From Lavender Fields to the Field of Politics: Marie Mayor
The day was idyllic. The temperature was in the high 60s at 10 a.m. The sunshine and the cologne of lavender set the stage. The farm was a hub of activity. Marie Mayor was ready for my intrusion. She led us to the porch. The setting framed her and her captivating life story.
She was born in Lake Charles, Louisiana. Her mother’s family had been a part of the town’s founding in 1861. The petrochemical industry had transformed the town’s economy in the first half of the 20th century bringing chemical engineers and prosperity. L’Auberge du Lac or Lake Charles was populated by and its culture enhanced by Acadian exiles from Eastern Canada. These components influenced Marie’s education, world view, and outlook on life.
Marie married a chemical company engineer while in college and moved, to amplify his career, to the Baltimore area. She enrolled into the University of Maryland in order to complete her baccalaureate degree in Home Ec. She had wanted to major in Chemical Engineering but had been dissuaded. She explains this choice, “that’s where I was; that’s where the community was.” The marriage floundered but Marie describes it as successful in that she grew and changed during it and two great kids, Lance and Christina were born.
Marie went to work as the Anne Arundel County administrator of Head Start and began graduate school. She received her Master’s degree in 1973. Prompted by her devotion to zoning and planned growth, she ran successfully for town council of College Park. Michael Harrington’s book, The Other America, resonated with Marie and she began a lifetime quest for equality in education. She championed a Metro Stop in College Park to link area Universities; Marie fervently believes in the power of connection, communication, and collaboration which comes about only when universities and businesses are networked.
Marie reports that her life was changed by her exposure to Dr. Jean Dresden Grambs, professor of Human Development. Marie credits Dr. Grambs with influencing her thinking about school desegregation, alternative approaches in teacher education, equity for minority students and teachers, and women’s rights and roles.
Marie has spent her life advocating empowerment of the disenfranchised and overcoming bigotry, poverty, and oppression. She concludes that equality in education is pivotal to the development of strong communities, a nimble labor force, and the continuation of our democratic ideals. Over the next 35 years, Marie provided leadership for these goals with jobs as Director, Baltimore County Maryland Public Schools, Gender Equity Education Administrator, Maryland State Department of Education, Director, Office for Children and Families, and Cooperative Extension Agent, University of Maryland.
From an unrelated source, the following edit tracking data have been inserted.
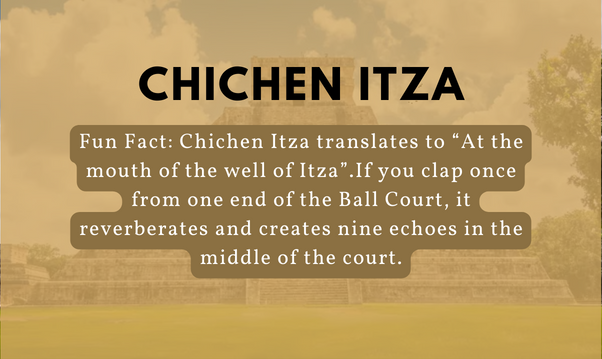
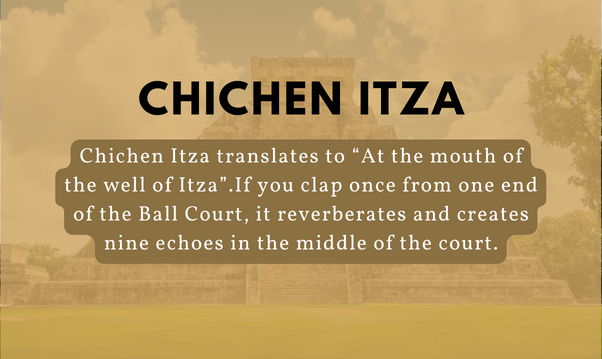
update fact images

Changed region(s): [[0.0897, 0.1838, 0.9269, 0.7967]]

diff --git a/app.js b/app.js
@@ -29,31 +29,31 @@ const cards = [
 },
 {
     name: 'Chichen-Itza',
-    img:'images/Chichen-Itza.png',
+    img:'images/Chichen-Fact.png',
 },
 {
     name: 'Christ-Redeemer',
-    img:'images/Christ-Redeemer.png',
+    img:'images/Christ-Fact.png',
 },
 {
     name: 'Colosseum',
-    img:'images/Colosseum.png',
+    img:'images/Col-Fact.png',
 },
 {
     name: 'Great-Wall',
-    img:'images/Great-Wall.png',
+    img:'images/China-Fact.png',
 },
 {
     name: 'Machu-Picchu',
-    img:'images/Machu-Picchu.png',
+    img:'images/Machu-Fact.png',
 },
 {
     name: 'Petra',
-    img:'images/Petra.png',
+    img:'images/Petra-Fact.png',
 },
 {
     name: 'Taj-Mahal',
-    img:'images/Taj-Mahal.png',
+    img:'images/Taj-Fact.png',
 },
 
 

diff --git a/styles.css b/styles.css
@@ -4,6 +4,6 @@
     flex-wrap: wrap;
 }
 img{ 
-    width:250px;
-    height:180px
+    width:260px;
+    height:185px
 }
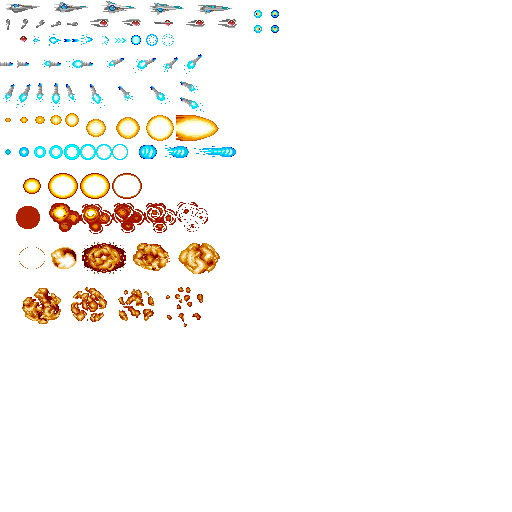
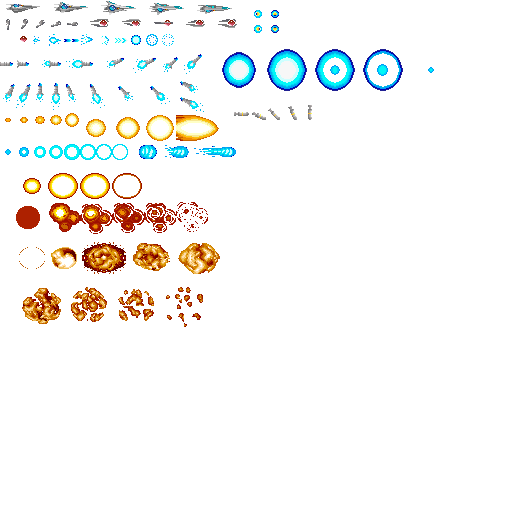
PowerUpBomb NOT FINISHED. Updated player death

Changed region(s): [[0.4375, 0.0938, 0.8125, 0.1875], [0.4688, 0.2188, 0.625, 0.25]]

diff --git a/X-Multiply/ModuleParticles.cpp b/X-Multiply/ModuleParticles.cpp
@@ -35,7 +35,16 @@ ModuleParticles::ModuleParticles()
 	enemy_shot.speed.y = 1;
 	enemy_shot.life = 4000;
 
-	player_death.anim.PushBack({ 112, 144, 16, 16 });
+	player_death.anim.PushBack({ 220, 50, 40, 42 });
+	player_death.anim.PushBack({ 268, 50, 40, 42 });
+	player_death.anim.PushBack({ 316, 144, 40, 42 });
+	player_death.anim.PushBack({ 364, 144, 40, 42 });
+	player_death.anim.PushBack({ 412, 144, 40, 42 });
+	player_death.anim.speed = 0.2f;
+	player_death.anim.loop = false;
+	
+	//SMALL BLUE EXPLOSION COORDINATES
+	/*player_death.anim.PushBack({ 112, 144, 16, 16 });
 	player_death.anim.PushBack({ 96, 144, 16, 16 });
 	player_death.anim.PushBack({ 80, 144, 16, 16 });
 	player_death.anim.PushBack({ 64, 144, 16, 16 });
@@ -44,7 +53,7 @@ ModuleParticles::ModuleParticles()
 	player_death.anim.PushBack({ 16, 144, 16, 16 });
 	player_death.anim.PushBack({ 0, 144, 16, 16 });
 	player_death.anim.speed = 0.5f;
-	player_death.anim.loop = false;
+	player_death.anim.loop = false;*/
 
 	shot_impact.anim.PushBack({ 82, 34, 12, 12 });
 	shot_impact.anim.PushBack({ 102, 37, 8, 9 });

diff --git a/X-Multiply/PowerUpBomb.cpp b/X-Multiply/PowerUpBomb.cpp
@@ -1,0 +1,33 @@
+#include "Application.h"
+#include "PowerUpBomb.h"
+#include "ModuleCollision.h"
+#include "ModuleParticles.h"
+#include "ModulePlayer.h"
+
+
+PowerUp_Bomb::PowerUp_Bomb(int x, int y) : PowerUp(x, y)
+{
+
+
+	fly.PushBack({ 69, 75, 24, 13 });
+
+	fly.speed = 0.0f;
+
+	animation = &fly;
+
+	original_y = y;
+}
+
+void PowerUp_Bomb::Move()
+{
+
+}
+
+
+void PowerUp_Bomb::OnCollision(Collider* collider)
+{
+	if (collider->type == COLLIDER_PLAYER)
+	{
+		App->player->score += 1000;
+	}
+}

diff --git a/X-Multiply/PowerUpBomb.h b/X-Multiply/PowerUpBomb.h
@@ -1,0 +1,22 @@
+#ifndef __POWERUPBOMB_H__
+#define __POWERUPBOMB_H__
+
+#include "PowerUp.h"
+
+class PowerUp_Bomb : public PowerUp
+{
+private:
+
+	int original_y = 0;
+	Animation fly;
+
+public:
+
+	PowerUp_Bomb(int x, int y);
+	iPoint original_position;
+
+	void Move();
+	void PowerUp_Bomb::OnCollision(Collider* collider);
+};
+
+#endif 

diff --git a/X-Multiply/PowerUp_SpeedUp.h b/X-Multiply/PowerUp_SpeedUp.h
@@ -17,8 +17,6 @@ public:
 
 	void Move();
 	void PowerUp_SpeedUp::OnCollision(Collider* collider);
-
-
 };
 
 #endif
Marie capped her career as a specialist in Special Education, US Department of Education, Washington DC. She and her partner Sharon began visiting the beach and in 2000 bought a home in Milton. Marie continued to work full time and came weekends to the beach. In 2002, they stumbled on a farm, Lavender Fields that had been in operation for over ten years. They were captivated. In true educator fashion, Marie devoured over $500 in books about lavender. Trips to Hawaii and Provence to augment the “book learning” followed quickly. The farm has grown and developed in ways that can only be described as magical and spiritual. Until her retirement, Marie commuted from her federal job and Sharon shouldered most of the work on the farm. On one particularly stressful day, Sharon was overwhelmed by the physical strain and volume of work. She threw her arms skyward and asked for help. True to the spiritual essence of Lavender Fields, an unknown college classmate of Sharon’s, riding his bicycle down the road, paused in front of the farm and was amenable to work. He was the first employee.
Marie retired in 2009. The house in Milton came in second to the allure of Lavender Fields. Marie was transformed by her first night at the farm; this was home. In the 1890s, Marie’s great grandfather harvested trees from the Cypress Swamp near Selbyville. Her grandfather farmed in Dagsboro. Lavender Fields was Sussex County homecoming for her. Today, the thriving farm has seven employees. Marie affirms that Lavender Fields transforms all who experience it.
In her retirement, Marie has run twice for statewide political office. She serves as co-chair of the Board of the Southern Delaware Tourism Council, treasurer of the Delaware Association of University Women, a director of Dig-It!, a member of the League of Women Voters, a board member of the Milton Chamber of Commerce, a trustee, Milton Historical Society, and board member of Milton Theater. She is president of the Delaware Agritourism Association.
Asked what she saw as her legacy, Marie hopes that people will remember her as a bridge between equality of education and a productive and contributing life.